··· Data provided ···

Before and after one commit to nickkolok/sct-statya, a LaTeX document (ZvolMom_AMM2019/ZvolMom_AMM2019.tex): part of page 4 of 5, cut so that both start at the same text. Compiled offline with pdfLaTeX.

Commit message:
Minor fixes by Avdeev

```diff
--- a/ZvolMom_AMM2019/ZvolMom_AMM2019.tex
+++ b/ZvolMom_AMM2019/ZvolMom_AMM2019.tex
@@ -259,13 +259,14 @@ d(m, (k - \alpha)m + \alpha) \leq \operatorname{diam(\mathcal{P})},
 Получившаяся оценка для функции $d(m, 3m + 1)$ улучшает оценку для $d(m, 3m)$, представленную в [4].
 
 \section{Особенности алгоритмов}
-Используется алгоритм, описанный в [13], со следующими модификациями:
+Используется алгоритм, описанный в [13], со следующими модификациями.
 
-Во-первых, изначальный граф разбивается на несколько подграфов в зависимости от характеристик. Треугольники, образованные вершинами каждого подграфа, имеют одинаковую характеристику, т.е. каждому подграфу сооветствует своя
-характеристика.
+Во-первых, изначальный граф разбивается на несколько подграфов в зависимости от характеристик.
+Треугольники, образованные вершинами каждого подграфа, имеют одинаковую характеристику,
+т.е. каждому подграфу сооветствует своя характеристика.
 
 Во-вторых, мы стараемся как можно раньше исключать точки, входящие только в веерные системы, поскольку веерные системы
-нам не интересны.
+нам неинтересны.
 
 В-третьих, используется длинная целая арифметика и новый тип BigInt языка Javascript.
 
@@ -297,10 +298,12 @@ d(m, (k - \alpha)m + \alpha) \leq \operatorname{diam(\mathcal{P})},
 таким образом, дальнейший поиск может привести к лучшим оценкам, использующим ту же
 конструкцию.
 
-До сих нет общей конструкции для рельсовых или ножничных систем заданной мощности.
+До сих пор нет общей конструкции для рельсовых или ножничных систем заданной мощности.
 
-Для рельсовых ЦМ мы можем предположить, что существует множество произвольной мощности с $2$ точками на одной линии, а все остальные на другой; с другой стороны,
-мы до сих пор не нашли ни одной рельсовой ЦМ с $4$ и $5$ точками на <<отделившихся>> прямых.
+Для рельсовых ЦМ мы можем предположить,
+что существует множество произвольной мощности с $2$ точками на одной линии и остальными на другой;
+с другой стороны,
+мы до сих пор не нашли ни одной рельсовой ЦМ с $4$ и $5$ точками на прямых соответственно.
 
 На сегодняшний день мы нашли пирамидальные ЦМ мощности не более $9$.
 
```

···

» Problem requirements: Please copy each line of the entries in which the word "нашли" shows up.

» Solution:
-мы до сих пор не нашли ни одной рельсовой ЦМ с $4$ и $5$ точками на <<отделившихся>> прямых.
+мы до сих пор не нашли ни одной рельсовой ЦМ с $4$ и $5$ точками на прямых соответственно.
 На сегодняшний день мы нашли пирамидальные ЦМ мощности не более $9$.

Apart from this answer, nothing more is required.